Secondly, you'll want to keybind your two taunts. If an add is nibbling on a healer, the last thing he needs is your fumbling to find the button that will save his life. Likewise, if you're trade-taunting with a tank during a fight like Baleroc or Ragnaros, there's no reason to extend out the other tank's turn with the boss.
Thirdly, add rotational abilities: Crusader Strike, Shield of the Righteous
, etc. Get the whole host of 939 attacks laid out so you don't waste a single moment pushing maximum efficiency while moving through your rotation. GCDs are long enough; no need to add dawdling on top of that.
Lastly, bind your various Hand spells. Set up macros for each to cast on your mouseover, and put a shift modifier on it to cast on your focus, with the big four being Hand of Protection
, Hand of Sacrifice
, Hand of Salvation
, and Hand of Freedom
. (Not counting the taunt
, obviously.) There will be times when your provided Hand buffs can make a huge difference, and you don't want to be late to the party with those.
I don't bother keybinding blessings, since I'll likely only use those out of combat. If I've died and have been battle rezzed, others provide them, anyway. I don't have any GCDs to spare trying to get back into the skirmish.
Practice, practice, practice
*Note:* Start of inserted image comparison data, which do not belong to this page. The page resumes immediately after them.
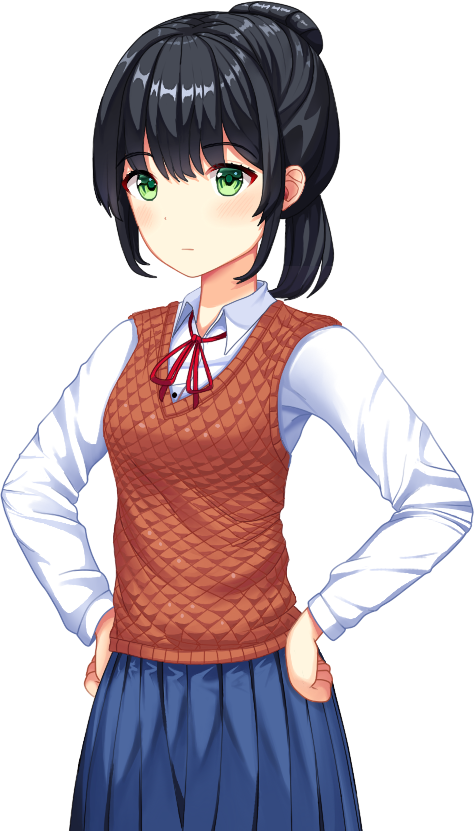
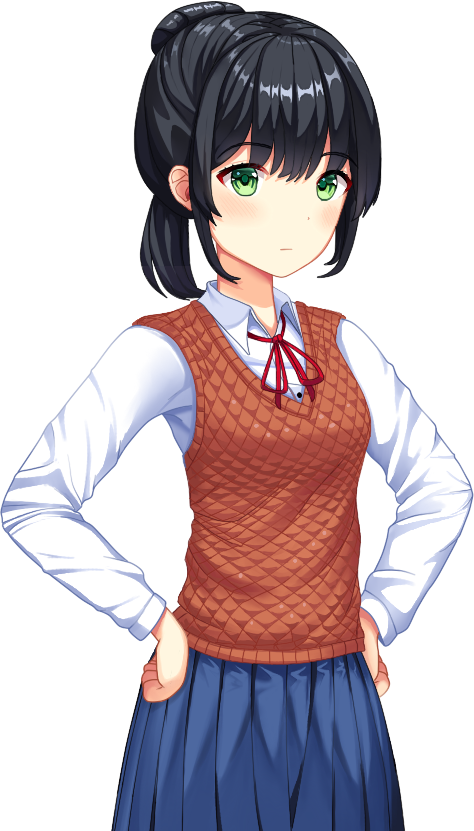
feat: character movement and directionality

diff --git a/src/compiler/ast.rs b/src/compiler/ast.rs
@@ -1,10 +1,9 @@
-use std::collections::HashMap;
-
+use std::{collections::HashMap, iter::Peekable};
 use pest::{iterators::Pair, pratt_parser::PrattParser};
 use pest_derive::Parser;
 use anyhow::{bail, ensure, Context, Result};
 
-use crate::{character::CharacterOperation, chat::controller::GuiChangeTarget};
+use crate::{character::{CharacterOperation, controller::{CharacterDirection, CharacterPosition}}, chat::controller::GuiChangeTarget};
 
 #[derive(Parser)]
 #[grammar = "../sabi.pest"]
@@ -154,6 +153,94 @@ pub fn build_expression(pair: pest::iterators::Pair<Rule>) -> Result<Expr> {
         .context("Failed to parse expression")
 }
 
+fn build_character_spawn_directive(character: &str, action: &str, mut inner_action: Peekable<pest::iterators::Pairs<'_, Rule>>) -> Result<StageCommand> {
+    let result = match action {
+        "appears" | "fade in" => {
+            let mut parameters: (Option<String>, Option<CharacterPosition>, bool) = (None, None, action == "fade in");
+            let mut added_action = Some(());
+            while let Some(_) = added_action {
+                match inner_action.peek() {
+                    Some(n) if n.as_rule() == Rule::emotion_name => {
+                        let emotion_pair = inner_action.next()
+                            .context("Expected emotion pair")?;
+                     
+                        ensure!(emotion_pair.as_rule() == Rule::emotion_name,
+                            "Expected emotion name, found {:?}", emotion_pair.as_rule());
+                        parameters.0 = Some(emotion_pair.as_str().to_owned());
+                    },
+                    Some(n) if n.as_rule() == Rule::character_position => {
+                        let position_pair = inner_action.next()
+                            .context("Expected position pair")?;
+                        
+                        ensure!(position_pair.as_rule() == Rule::character_position,
+                            "Expecter position, found {:?}", position_pair.as_rule());
+                        let position = match CharacterPosition::try_from(position_pair.as_str()) {
+                            Ok(pos) => pos,
+                            Err(e) => bail!(e)
+                        };
+                        parameters.1 = Some(position);
+                    }
+                    _ => {added_action = None;}
+                };
+            }
+            StageCommand::CharacterChange { character: character.to_string(), operation: CharacterOperation::Spawn(parameters.0, parameters.1, parameters.2) }
+        },
+        "disappears" | "fade out" => {
+            StageCommand::CharacterChange { character: character.to_string(), operation: CharacterOperation::Despawn(action == "fade out") }
+        },
+        other => bail!("Unexpected action in Character Spawn Directive command: {:?}", other)
+    };
+    Ok(result)
+}
+
+fn build_character_direction_directive(character: &str, action: &str, mut inner_action: Peekable<pest::iterators::Pairs<'_, Rule>>) -> Result<StageCommand> {
+    let result = match action {
+        "looking" | "looks" => {
+            let direction = match inner_action.peek() {
+                Some(n) if n.as_rule() == Rule::character_direction => {
+                    let direction_pair = inner_action.next().context("Expected character direction")?;
+                    ensure!(direction_pair.as_rule() == Rule::character_direction,
+                        "Expected character direction, found {:?}", direction_pair.as_rule());
+                    
+                    match direction_pair.as_str() {
+                        "left" => CharacterDirection::Left,
+                        "right" => CharacterDirection::Right,
+                        other => { bail!("Unhandled direction provided {:?}", other); }
+                    }
+                    
+                },
+                _ => { bail!("Character direction directive needs direction argument [\"left\", \"right\"]"); }
+            };
+            StageCommand::CharacterChange { character: character.to_string(), operation: CharacterOperation::Look(direction) }
+        }
+        other => bail!("Unexpected action in Character Direction Directive command: {:?}", other)
+    };
+    Ok(result)
+}
+
+fn build_character_movement_directive(character: &str, action: &str, mut inner_action: Peekable<pest::iterators::Pairs<'_, Rule>>) -> Result<StageCommand> {
+    let result = match action {
+        "moves" => {
+            let position = match inner_action.peek() {
+                Some(n) if n.as_rule() == Rule::character_position => {
+                    let position_pair = inner_action.next().context("Expected character direction")?;
+                    ensure!(position_pair.as_rule() == Rule::character_position,
+                        "Expected character position, found {:?}", position_pair.as_rule());
+                    
+                    match CharacterPosition::try_from(position_pair.as_str()) {
+                        Ok(pos) => pos,
+                        Err(e) => bail!(e)
+                    }
+                },
+                _ => { bail!("Character move directive needs position argument [\"center\", \"left\", \"right\", \"invisible left\", \"invisible right\"]"); }
+            };
+            StageCommand::CharacterChange { character: character.to_string(), operation: CharacterOperation::Move(position) }
+        }
+        other => bail!("Unexpected action in Character Direction Directive command: {:?}", other)
+    };
+    Ok(result)
+}
+
 pub fn build_stage_command(pair: Pair<Rule>) -> Result<Statement> {
     ensure!(pair.as_rule() == Rule::stage_command, 
         "Expected stage rule, found {:?}", pair.as_rule());
@@ -212,29 +299,15 @@ pub fn build_stage_command(pair: Pair<Rule>) -> Result<Statement> {
                 .as_str()
                 .to_owned();
             let action = inner_rules.next()
-                .context("Character change missing character action")?
-                .as_str()
-                .to_owned();
-            match action.as_str() {
-                "appears" | "fade in" => {
-                    let fading = action.as_str() == "fade in";
-                    let operation = match inner_rules.peek() {
-                        Some(n) if n.as_rule() == Rule::emotion_name => {
-                            let emotion_pair = inner_rules.next()
-                                .context("Expected emotion pair")?;
-                            
-                            ensure!(emotion_pair.as_rule() == Rule::emotion_name,
-                                "Expected emotion name, found {:?}", emotion_pair.as_rule());
-                            CharacterOperation::Spawn(Some(emotion_pair.as_str().to_owned()), fading)
-                        },
-                        _ => CharacterOperation::Spawn(None, fading)
-                    };
-                    StageCommand::CharacterChange { character, operation }
-                },
-                "disappears" | "fade out" => {
-                    StageCommand::CharacterChange { character, operation: CharacterOperation::Despawn(action.as_str() == "fade out") }
-                },
-                other => bail!("Unexpected action in Character Change command: {:?}", other)
+                .context("Character change missing character action")?;
+            let mut inner_action = action.into_inner().peekable();
+            let action = inner_action.next()
+                .context("Character action missing action identifier")?;
+            match action.as_rule() {
+                Rule::character_spawn_directive => { build_character_spawn_directive(&character, action.as_str(), inner_action)? }
+                Rule::character_direction_directive => { build_character_direction_directive(&character, action.as_str(), inner_action)? },
+                Rule::character_movement_directive => { build_character_movement_directive(&character, action.as_str(), inner_action)? },
+                other => { bail!("Unexpected rule in character_action {:?}", other); }
             }
         },
         other => bail!("Unexpected rule in stage command: {:?}", other)

diff --git a/src/character/controller.rs b/src/character/controller.rs
@@ -1,11 +1,17 @@
 use std::collections::HashMap;
 
-use anyhow::{Result, Context};
+use anyhow::{Context, Result};
 use bevy::{asset::{LoadState, LoadedFolder}, prelude::*};
 use serde::Deserialize;
 
-use crate::{character::character_operations::{apply_alpha, change_character_emotion, spawn_character}, compiler::controller::{Controller, ControllerReadyMessage, TriggerControllersMessage}, ChatScrollStopwatch, GUIScrollText, VisualNovelState};
+use crate::{ChatScrollStopwatch, GUIScrollText, VisualNovelState, character::character_operations::{apply_alpha, change_character_emotion, move_characters, spawn_character}, compiler::controller::{Controller, ControllerReadyMessage, TriggerControllersMessage}};
 use crate::compiler::controller::UiRoot;
+
+pub const INVISIBLE_LEFT_PERCENTAGE: f32 = -40.;
+pub const LEFT_PERCENTAGE: f32 = 10.;
+pub const CENTER_PERCENTAGE: f32 = 35.;
+pub const RIGHT_PERCENTAGE: f32 = 60.;
+pub const INVISIBLE_RIGHT_PERCENTAGE: f32 = 140.;
 
 /* States */
 #[derive(States, Debug, Default, Clone, Copy, Hash, Eq, PartialEq)]
@@ -26,6 +32,43 @@ pub struct CharacterConfig {
     pub outfits: Vec<String>,
 }
 
+#[derive(Component, Default, Debug, Clone, PartialEq)]
+pub enum CharacterPosition {
+    #[default]
+    Center,
+    Left,
+    Right,
+    InvisibleLeft,
+    InvisibleRight,
+}
+
+impl CharacterPosition {
+    pub fn to_percentage_value(&self) -> f32 {
+        match &self {
+            CharacterPosition::Center => CENTER_PERCENTAGE,
+            CharacterPosition::Left => LEFT_PERCENTAGE,
+            CharacterPosition::Right => RIGHT_PERCENTAGE,
+            CharacterPosition::InvisibleLeft => INVISIBLE_LEFT_PERCENTAGE,
+            CharacterPosition::InvisibleRight => INVISIBLE_RIGHT_PERCENTAGE
+        }
+    }
+}
+
+impl TryFrom<&str> for CharacterPosition {
+    type Error = BevyError;
+    
+    fn try_from(value: &str) -> Result<Self, BevyError> {
+        match value {
+            "center" => Ok(CharacterPosition::Center),
+            "left" => Ok(CharacterPosition::Left),
+            "right" => Ok(CharacterPosition::Right),
+            "invisible left" => Ok(CharacterPosition::InvisibleLeft),
+            "invisible right" => Ok(CharacterPosition::InvisibleRight),
+            other => { Err(anyhow::anyhow!("Unhandled direction provided {:?}", other).into()) }
+        }
+    }
+}
+
 /* Resources */
 #[derive(Resource)]
 struct HandleToCharactersFolder(Handle<LoadedFolder>);
@@ -35,6 +78,8 @@ pub struct CharactersResource(pub CharacterSprites);
 struct Configs(CharactersConfig);
 #[derive(Resource, Default)]
 pub struct FadingCharacters(pub Vec<(Entity, f32, bool)>); // entity, alpha_step, to_despawn
+#[derive(Resource, Default)]
+pub struct MovingCharacters(pub Vec<(Entity, f32)>); // entity, target_position
 
 /* Custom types */
 #[derive(Hash, Eq, PartialEq, Debug)]
@@ -47,10 +92,18 @@ type CharacterSprites = HashMap<SpriteKey, Handle<Image>>;
 type CharactersConfig = HashMap<String, CharacterConfig>;
 
 #[derive(Debug, Clone, PartialEq)]
+pub enum CharacterDirection {
+    Left,
+    Right
+}
+
+#[derive(Debug, Clone, PartialEq)]
 pub enum CharacterOperation {
-    Spawn(Option<String>, bool), // emotion, fading
+    Spawn(Option<String>, Option<CharacterPosition>, bool), // emotion, position, fading
     EmotionChange(String),
     Despawn(bool), // fading
+    Look(CharacterDirection),
+    Move(CharacterPosition),
 }
 
 /* Messages */
@@ -62,7 +115,7 @@ pub struct CharacterChangeMessage {
 
 impl CharacterChangeMessage {
     pub fn is_blocking(&self) -> bool {
-        if let CharacterOperation::Spawn(_, true) = self.operation {
+        if let CharacterOperation::Spawn(_, _, true) = self.operation {
             true
         } else if let CharacterOperation::Despawn(true) = self.operation {
             true
@@ -73,13 +126,15 @@ impl CharacterChangeMessage {
 pub struct CharacterController;
 impl Plugin for CharacterController {
     fn build(&self, app: &mut App) {
-        app.insert_resource(FadingCharacters::default())
+        app.insert_resource(MovingCharacters::default())
+            .insert_resource(FadingCharacters::default())
             .add_message::<CharacterChangeMessage>()
             .init_state::<CharacterControllerState>()
             .add_systems(OnEnter(CharacterControllerState::Loading), import_characters)
             .add_systems(Update, setup.run_if(in_state(CharacterControllerState::Loading)))
             .add_systems(Update, wait_trigger.run_if(in_state(CharacterControllerState::Idle)))
-            .add_systems(Update, (update_characters, apply_alpha).run_if(in_state(CharacterControllerState::Running)));
+            .add_systems(Update, (update_characters, apply_alpha, move_characters)
+                .run_if(in_state(CharacterControllerState::Running)));
     }
 }
 fn define_characters_map(
@@ -183,6 +238,7 @@ fn update_characters(
     sprites: Res<CharactersResource>,
     mut configs: ResMut<Configs>,
     mut fading_characters: ResMut<FadingCharacters>,
+    mut moving_characters: ResMut<MovingCharacters>,
     mut character_change_message: MessageReader<CharacterChangeMessage>,
     mut game_state: ResMut<VisualNovelState>,
     images: Res<Assets<Image>>,
@@ -193,13 +249,13 @@ fn update_characters(
     for msg in character_change_message.read() {
         let character_config = configs.0.get_mut(&msg.character).context(format!("Character config not found for {}", &msg.character))?;
         match &msg.operation {
-            CharacterOperation::Spawn(emotion, fading) => {
+            CharacterOperation::Spawn(emotion, position, fading) => {
                 let emotion = if let Some(e) = emotion { e } else { &character_config.emotion };
                 character_config.emotion = emotion.clone();
                 if let Some(_) = character_query.iter_mut().find(|entity| entity.1.name == character_config.name) {
                     warn!("Another instance of the character is already in the World!");
                 }
-                spawn_character(&mut commands, character_config.clone(), &sprites, fading, &mut fading_characters, &ui_root, &images)?;
+                spawn_character(&mut commands, character_config.clone(), &sprites, fading, &mut fading_characters, &ui_root, &images, position.clone())?;
                 if *fading {
                     game_state.blocking = true;
                 }
@@ -228,6 +284,24 @@ fn update_characters(
                     for entity in character_query.iter().filter(|c| c.1.name == character_config.name) {
                         commands.entity(entity.0).despawn();
                     }
+                }
+            },
+            CharacterOperation::Look(direction) => {
+                for (_, _, mut image) in character_query.iter_mut().filter(|c| c.1.name == character_config.name) {
+                    image.flip_x = direction == &CharacterDirection::Left;
+                }
+            },
+            CharacterOperation::Move(position) => {
+                for (entity, _, _) in character_query.iter_mut().filter(|c| c.1.name == character_config.name) {
+                    let target_position = match position {
+                        CharacterPosition::Center => { CENTER_PERCENTAGE },
+                        CharacterPosition::Left => { LEFT_PERCENTAGE },
+                        CharacterPosition::Right => { RIGHT_PERCENTAGE },
+                        CharacterPosition::InvisibleLeft => { INVISIBLE_LEFT_PERCENTAGE },
+                        CharacterPosition::InvisibleRight => { INVISIBLE_RIGHT_PERCENTAGE }
+                    };
+                    moving_characters.0.push((entity, target_position));
+                    game_state.blocking = true;
                 }
             }
         }

diff --git a/src/character/character_operations.rs b/src/character/character_operations.rs
@@ -1,8 +1,10 @@
 use std::ops::Index;
 use anyhow::Context;
 use bevy::prelude::*;
-use crate::{character::{controller::{FadingCharacters, SpriteKey}, CharacterConfig, CharactersResource}, VisualNovelState};
+use crate::{VisualNovelState, character::{CharacterConfig, CharactersResource, controller::{CharacterPosition, FadingCharacters, MovingCharacters, SpriteKey}}};
 use crate::compiler::controller::UiRoot;
+
+const MOVEMENT_STEP: f32 = 0.2;
 
 #[derive(Component)]
 pub struct Character;
@@ -22,6 +24,43 @@ pub fn change_character_emotion(
    image.image = sprite.clone();
    
    Ok(())
+}
+pub fn move_characters(
+    query: Query<(Entity, &mut Node), With<Character>>,
+    mut moving_characters: ResMut<MovingCharacters>,
+    mut game_state: ResMut<VisualNovelState>,
+) {
+    for (entity, mut node) in query {
+        let enumerated_element = moving_characters.0.iter().enumerate().find(|(_, e)| e.0 == entity);
+        if let Some((index, target_pos)) = enumerated_element {
+            let new_value = match node.left {
+                Val::Percent(val) => {
+                    if (val - target_pos.1).abs() < MOVEMENT_STEP {
+                        target_pos.1
+                    } else if val < target_pos.1 {
+                        val + MOVEMENT_STEP
+                    } else { val - MOVEMENT_STEP }
+                },
+                _ => {
+                    warn!("Movement directives accepts only characters with percentage value as position!");
+                    moving_characters.0.remove(index);
+                    if moving_characters.0.is_empty() {
+                        game_state.blocking = false;
+                        return;
+                    }
+                    continue;
+                }
+            };
+            node.left = Val::Percent(new_value);
+            if new_value == target_pos.1 {
+                moving_characters.0.remove(index);
+            }
+            if moving_characters.0.is_empty() {
+                game_state.blocking = false;
+                return;
+            }
+        }
+    }
 }
 pub fn apply_alpha(
     mut commands: Commands,
@@ -73,6 +112,7 @@ pub fn spawn_character(
     fading_characters: &mut ResMut<FadingCharacters>,
     ui_root: &Single<Entity, With<UiRoot>>,
     images: &Res<Assets<Image>>,
+    position: Option<CharacterPosition>,
 ) -> Result<(), BevyError> {
     let sprite_key = SpriteKey {
         character: character_config.name.clone(),
@@ -93,9 +133,10 @@ pub fn spawn_character(
             },
             Node {
                 position_type: PositionType::Absolute,
-                max_height: Val::Vh(75.),
-                bottom: Val::Px(0.),
+                max_height: Val::Percent(75.),
+                bottom: Val::Percent(0.),
                 aspect_ratio: Some(aspect_ratio),
+                left: Val::Percent(position.unwrap_or_default().to_percentage_value()),
                 ..default()
             },
             ZIndex(2),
Once you make these changes and enter the brave new world of keybinding, the biggest challenge will be practicing over and over and developing your muscle memory to interact with the new setup. It will take time, and it will be hard. And it definitely will be tempting to quit and go back to your old ways, but you need to stay strong. In the end, the pay-off will be huge and you'll be that much better a tank for having taken the hard road to faster reaction times and improved situational awareness. Good luck.
The Light and How to Swing It shows paladin tanks how to take on the dark times brought by Cataclysm. Try out our 4 tips for upping your combat table coverage, find out how to increase threat without sacrificing survivability, and learn how to manage the latest version of Holy Shield.